April 3, 2017

ATE Premiums - Plevin v Paragon Personal Finance Limited

Supreme Court holds that ATE insurance premium is recoverable where the policy was "topped up" after 1 April 2013

Changes brought in under the Legal Aid, Sentencing and Punishment of Offenders Act 2012 ("LASPO") resulted in success fees under a CFA and premiums for an ATE insurance policy no longer being recoverable by the winning party on or after 1 April 2013. Of issue in this case was the transitional provisions put in place by the legislation for these changes. 

The ATE policy in this case was originally concluded in 2008 and was "topped up" after 1 April 2013 for the appeal to the Court of Appeal, and again for the appeal to the Supreme Court. The top-ups did not give rise to a fresh policy. The transitional provisions relating to ATE premiums provide that "the amendments made by this section do not apply in relation to a costs order made in favour of a party to proceedings who took out a costs insurance policy in relation to the proceedings before the day on which this section comes into force" (emphasis added). Unlike the transitional provisions for success fees (which refer to an agreement in connection with the matter that is the subject of the proceedings), the link is with the proceedings themselves.

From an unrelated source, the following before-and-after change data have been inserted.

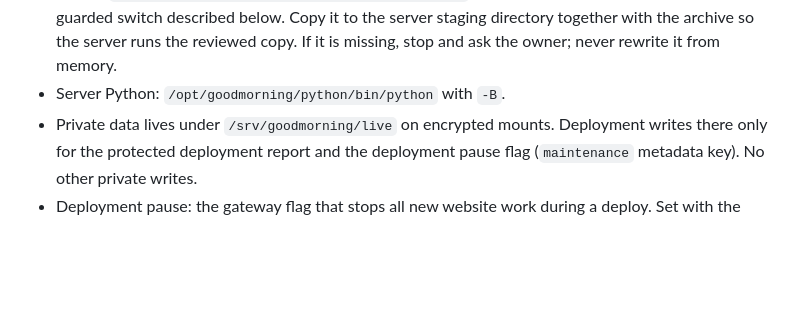
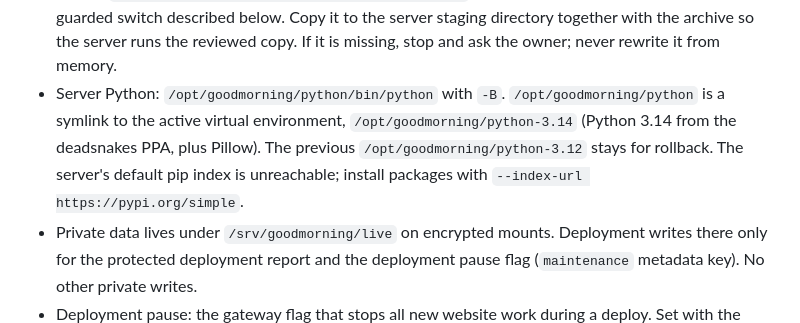
Before and after one commit to S-Sebb/GoodMorning, a Markdown page: docs/server-deployment.md, the part around the change. Rendered like a GitHub page; blank space fills up the shorter version.

Commit message:
docs: record the server's Python 3.14 environment (#6)

```diff
--- a/docs/server-deployment.md
+++ b/docs/server-deployment.md
@@ -19,6 +19,11 @@ deployment needed it.
   the reviewed copy. If it is missing, stop and ask the owner; never rewrite it
   from memory.
 - Server Python: `/opt/goodmorning/python/bin/python` with `-B`.
+  `/opt/goodmorning/python` is a symlink to the active virtual environment,
+  `/opt/goodmorning/python-3.14` (Python 3.14 from the deadsnakes PPA, plus
+  Pillow). The previous `/opt/goodmorning/python-3.12` stays for rollback.
+  The server's default pip index is unreachable; install packages with
+  `--index-url https://pypi.org/simple`.
 - Private data lives under `/srv/goodmorning/live` on encrypted mounts.
   Deployment writes there only for the protected deployment report and the
   deployment pause flag (`maintenance` metadata key). No other private writes.
```
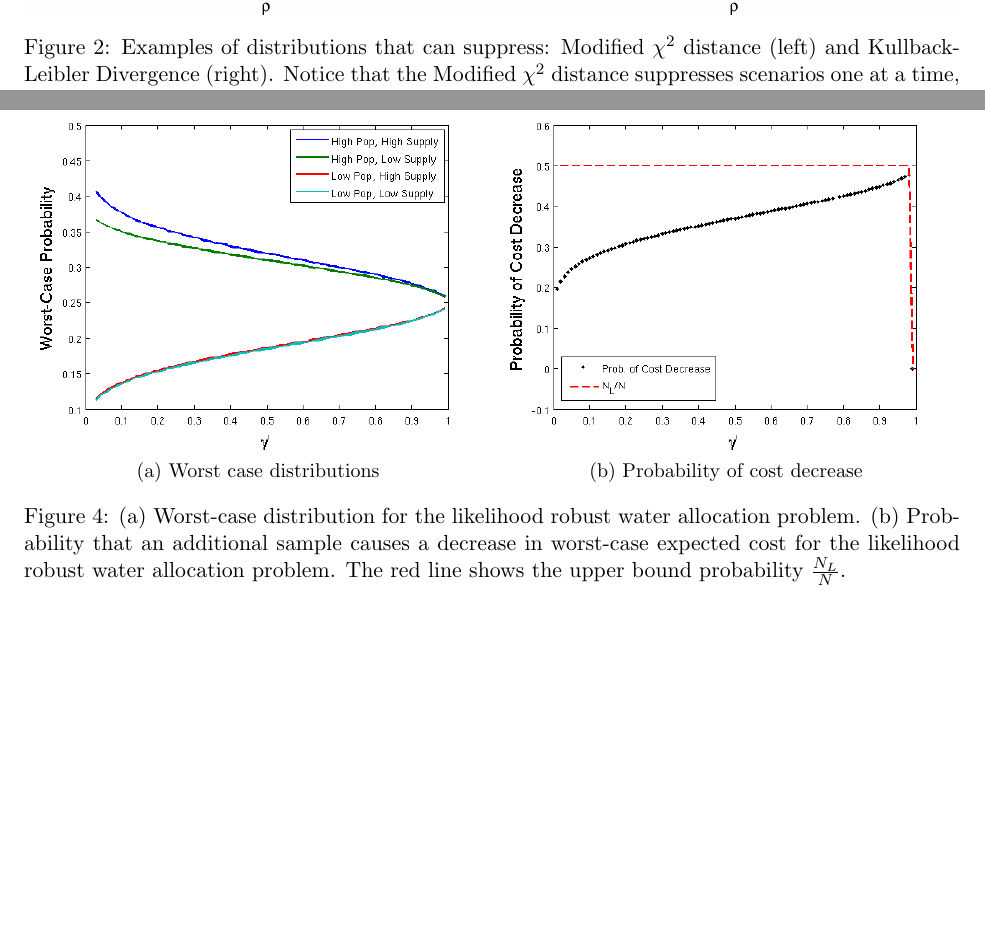
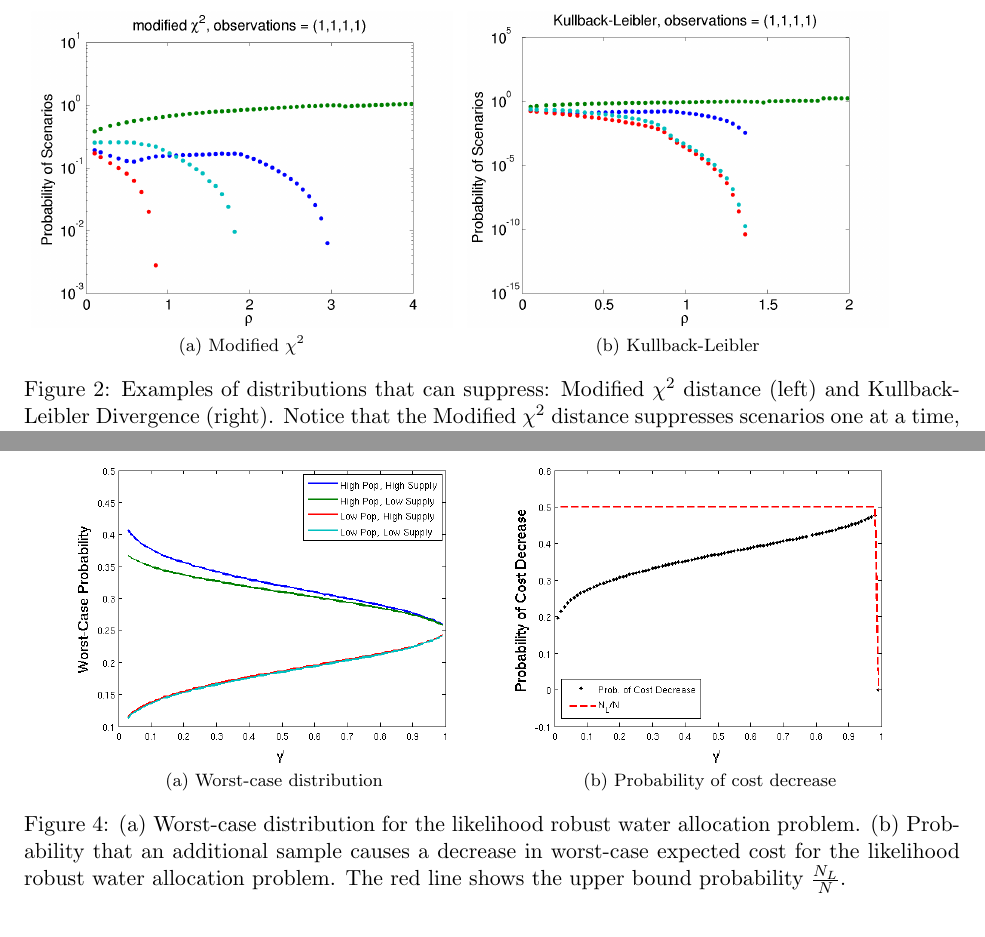
Before and after one commit to 472704609/lrlp_paper, a LaTeX paper (love_lro.tex): two parts of pages 18 and 21 of 23, joined at a grey line, cut at the place of the change, the shorter picture padded with empty space. Compiled offline with pdfLaTeX.

Commit message:
Revert to subfig package, rather than subcaption

```diff
--- a/love_lro.tex
+++ b/love_lro.tex
@@ -9,7 +9,7 @@
 \usepackage{setspace}
 \usepackage{paralist}
 \usepackage{graphicx}
-\usepackage{subcaption}
+\usepackage{subfig}
 \usepackage{url}
 \usepackage{algorithm}
 \usepackage{algpseudocode}
@@ -1067,12 +1067,12 @@ Figure \ref{fig:suppress} shows how the worst-case distribution changes with $\r
 As shown in Section \ref{ssec:suppress}, the Modified $\chi^2$ distance suppresses scenarios one-at-a-time, starting with the least expensive; while the Kullback-Leibler divergence will suppress all but the most costly scenario simultaneously.
 
 \begin{figure}
-	\begin{subfigure}{.5\textwidth}
-		\includegraphics[width=\textwidth]{images/mchi2}
-	\end{subfigure}%
-	\begin{subfigure}{.5\textwidth}
-		\includegraphics[width=\textwidth]{images/kl}
-	\end{subfigure}
+	\subfloat[][Modified $\chi^2$]{
+		\includegraphics[width=.45\textwidth]{images/mchi2}
+	}%
+	\subfloat[][Kullback-Leibler]{
+		\includegraphics[width=.45\textwidth]{images/kl}
+	}
 	\caption{
 		Examples of distributions that can suppress: Modified $\chi^2$ distance (left) and Kullback-Leibler Divergence (right).
 		Notice that the Modified $\chi^2$ distance suppresses scenarios one at a time, while the Kullback-Leibler Divergence suppresses all three lower-cost scenarios simultaneously.
@@ -1172,16 +1172,14 @@ A closer look at the optimal solutions reveals that as $\gamma'$ is decreased, o
 
 \begin{figure}
 	\centering
-	\begin{subfigure}{.5\textwidth}
-		\includegraphics[width=\textwidth]{images/worst_case_probability}
-		\caption{Worst case distributions}
+	\subfloat[][Worst-case distribution]{
+		\includegraphics[width=.45\textwidth]{images/worst_case_probability}
 		\label{fig:worst_case}
-	\end{subfigure}%
-	\begin{subfigure}{.5\textwidth}
-		\includegraphics[width=\textwidth]{images/water_prob_decrease}
-		\caption{Probability of cost decrease}
+	}%
+	\subfloat[][Probability of cost decrease]{
+		\includegraphics[width=.45\textwidth]{images/water_prob_decrease}
 		\label{fig:water_prob_decrease}
-	\end{subfigure}
+	}
 	\caption{%
 		(a) Worst-case distribution for the likelihood robust water allocation problem.
 		(b) Probability that an additional sample causes a decrease in worst-case expected cost for the likelihood robust water allocation problem.
```
Also changed, not shown: love_lro.tex (12 more changed lines).
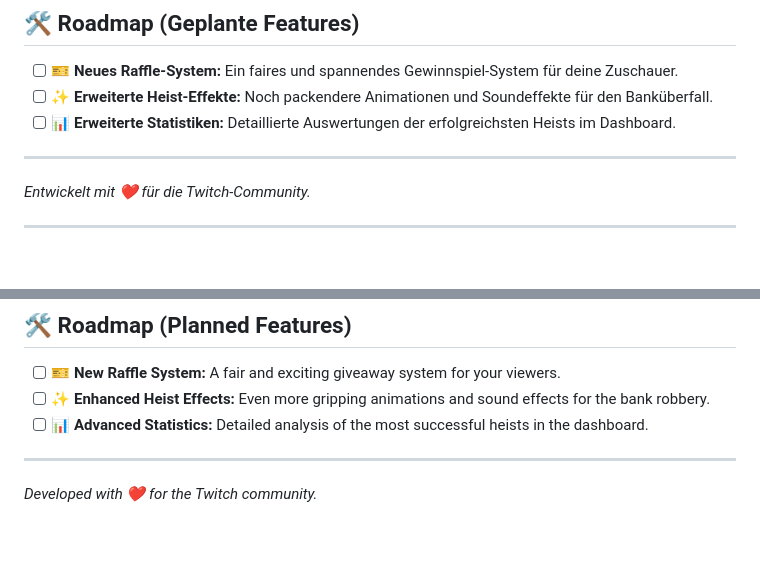
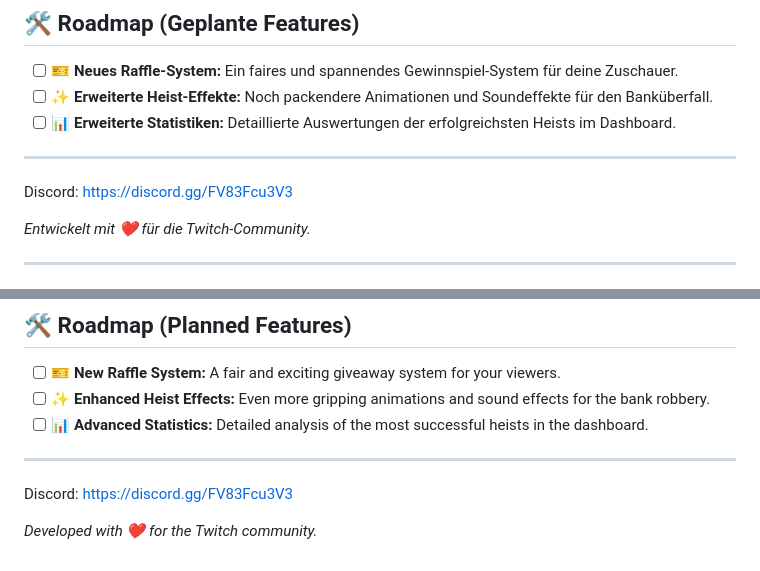
Before and after one commit to Benjamin-Web/Heist_Bot_Updates, a Markdown page: README.md, 2 parts joined by grey strips. GitHub-like rendering; blank space fills up the shorter version.

```diff
--- a/README.md
+++ b/README.md
@@ -80,6 +80,8 @@ Dieses Projekt lizenziert unter der ISC Lizenz.
 
 ---
 
+Discord: https://discord.gg/FV83Fcu3V3
+
 *Entwickelt mit ❤️ für die Twitch-Community.*
 
 ---
@@ -161,4 +163,6 @@ This project is licensed under the ISC License.
 
 ---
 
+Discord: https://discord.gg/FV83Fcu3V3
+
 *Developed with ❤️ for the Twitch community.*
```
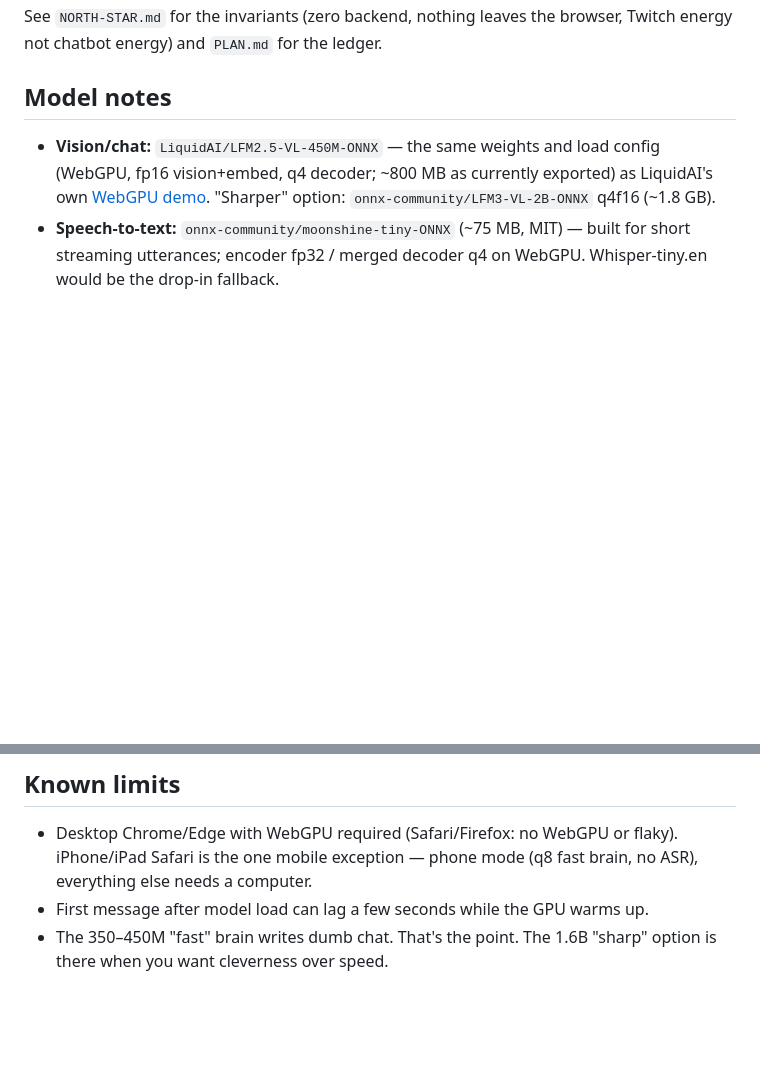
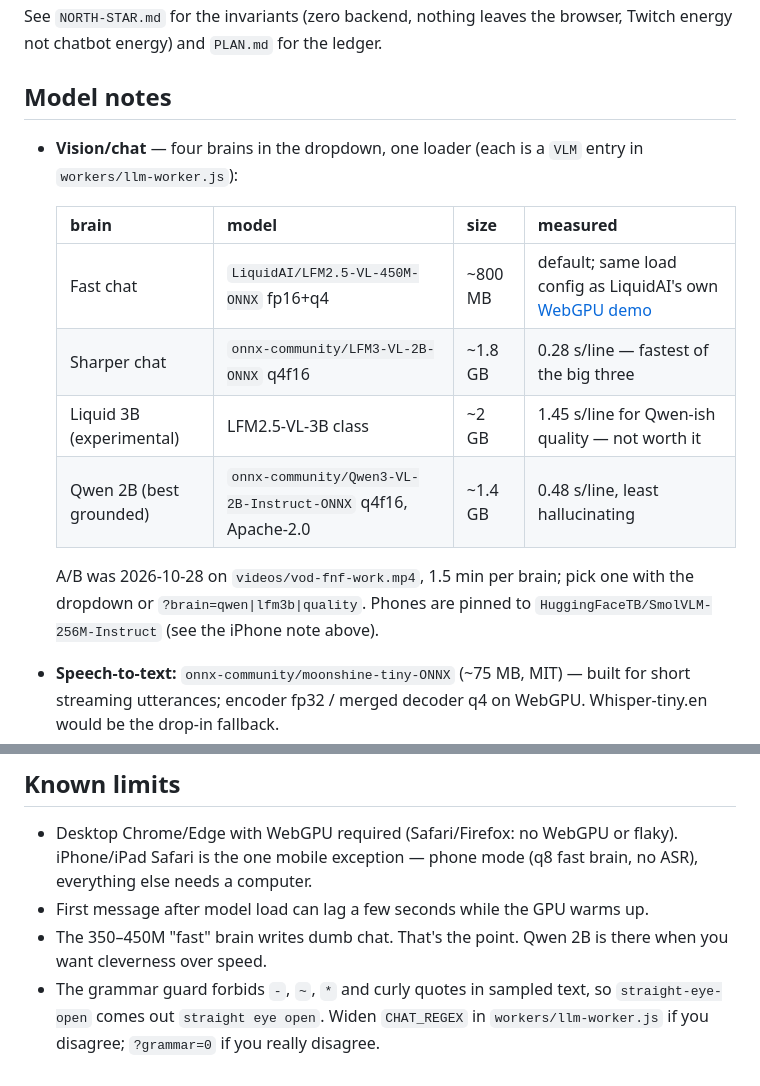
Before and after one commit to Jordan-Milner/spasmtv, a Markdown page: README.md, 2 parts joined by grey strips. Rendered like a GitHub page; blank space fills up the shorter version.

```diff
--- a/README.md
+++ b/README.md
@@ -91,11 +138,19 @@ browser, Twitch energy not chatbot energy) and `PLAN.md` for the ledger.
 
 ## Model notes
 
-- **Vision/chat:** `LiquidAI/LFM2.5-VL-450M-ONNX` — the same weights and load
-  config (WebGPU, fp16 vision+embed, q4 decoder; ~800 MB as currently
-  exported) as LiquidAI's own
-  [WebGPU demo](https://huggingface.co/spaces/LiquidAI/LFM2.5-VL-450M-WebGPU).
-  "Sharper" option: `onnx-community/LFM3-VL-2B-ONNX` q4f16 (~1.8 GB).
+- **Vision/chat** — four brains in the dropdown, one loader (each is a `VLM`
+  entry in `workers/llm-worker.js`):
+
+  | brain | model | size | measured |
+  |---|---|---|---|
+  | Fast chat | `LiquidAI/LFM2.5-VL-450M-ONNX` fp16+q4 | ~800 MB | default; same load config as LiquidAI's own [WebGPU demo](https://huggingface.co/spaces/LiquidAI/LFM2.5-VL-450M-WebGPU) |
+  | Sharper chat | `onnx-community/LFM3-VL-2B-ONNX` q4f16 | ~1.8 GB | 0.28 s/line — fastest of the big three |
+  | Liquid 3B (experimental) | LFM2.5-VL-3B class | ~2 GB | 1.45 s/line for Qwen-ish quality — not worth it |
+  | Qwen 2B (best grounded) | `onnx-community/Qwen3-VL-2B-Instruct-ONNX` q4f16, Apache-2.0 | ~1.4 GB | 0.48 s/line, least hallucinating |
+
+  A/B was 2026-10-28 on `videos/vod-fnf-work.mp4`, 1.5 min per brain; pick one
+  with the dropdown or `?brain=qwen|lfm3b|quality`. Phones are pinned to
+  `HuggingFaceTB/SmolVLM-256M-Instruct` (see the iPhone note above).
 - **Speech-to-text:** `onnx-community/moonshine-tiny-ONNX` (~75 MB, MIT) —
   built for short streaming utterances; encoder fp32 / merged decoder q4 on
   WebGPU. Whisper-tiny.en would be the drop-in fallback.
@@ -116,5 +171,8 @@ text to the VLM is the sane way to make chat "hear" you, so that's what this doe
   flaky). iPhone/iPad Safari is the one mobile exception — phone mode (q8
   fast brain, no ASR), everything else needs a computer.
 - First message after model load can lag a few seconds while the GPU warms up.
-- The 350–450M "fast" brain writes dumb chat. That's the point. The 1.6B
-  "sharp" option is there when you want cleverness over speed.
+- The 350–450M "fast" brain writes dumb chat. That's the point. Qwen 2B is there
+  when you want cleverness over speed.
+- The grammar guard forbids `-`, `~`, `*` and curly quotes in sampled text, so
+  `straight-eye-open` comes out `straight eye open`. Widen `CHAT_REGEX` in
+  `workers/llm-worker.js` if you disagree; `?grammar=0` if you really disagree.
```
Also changed, not shown: other parts of README.md (+47 -0 lines), PLAN.md (+10 -0 lines).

The policy entered into here, before 1 April 2013, was not a policy relating to the appeals. Nevertheless, the Supreme Court has now held that, for this purpose, the "proceedings" relates to both the trial and the successive appeals: "The topping-up of his ATE policy to cover the appeal is in reality part of the cost of defending what he has won by virtue of being funded under the original policy". Accordingly, the top-up ATE premiums were recoverable here.